• **INSTRUCTIONS FOR THE TASK**
Your answer should be each line of the entries that contains the word "rules", copied in full.

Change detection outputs
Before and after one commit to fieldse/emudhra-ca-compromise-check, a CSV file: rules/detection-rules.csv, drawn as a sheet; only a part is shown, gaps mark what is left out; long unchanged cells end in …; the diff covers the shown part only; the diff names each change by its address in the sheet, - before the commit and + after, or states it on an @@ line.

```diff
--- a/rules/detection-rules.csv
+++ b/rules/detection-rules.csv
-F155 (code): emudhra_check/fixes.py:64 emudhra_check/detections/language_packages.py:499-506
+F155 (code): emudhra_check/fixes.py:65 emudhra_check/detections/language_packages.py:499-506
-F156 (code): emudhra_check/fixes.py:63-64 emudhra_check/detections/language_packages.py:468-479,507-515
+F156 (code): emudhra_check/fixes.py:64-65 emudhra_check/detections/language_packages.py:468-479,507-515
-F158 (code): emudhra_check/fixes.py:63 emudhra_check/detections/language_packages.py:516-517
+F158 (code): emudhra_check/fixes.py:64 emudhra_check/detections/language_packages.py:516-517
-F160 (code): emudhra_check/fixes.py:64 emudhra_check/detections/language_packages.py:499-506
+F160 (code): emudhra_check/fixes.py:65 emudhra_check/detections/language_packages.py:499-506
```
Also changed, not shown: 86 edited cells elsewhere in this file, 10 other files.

• **WRITTEN RESPONSE**
Before and after one commit to fieldse/emudhra-ca-compromise-check, a CSV file: rules/detection-rules.csv, drawn as a sheet; only a part is shown, gaps mark what is left out; long unchanged cells end in …; the diff covers the shown part only; the diff names each change by its address in the sheet, - before the commit and + after, or states it on an @@ line.
--- a/rules/detection-rules.csv
+++ b/rules/detection-rules.csv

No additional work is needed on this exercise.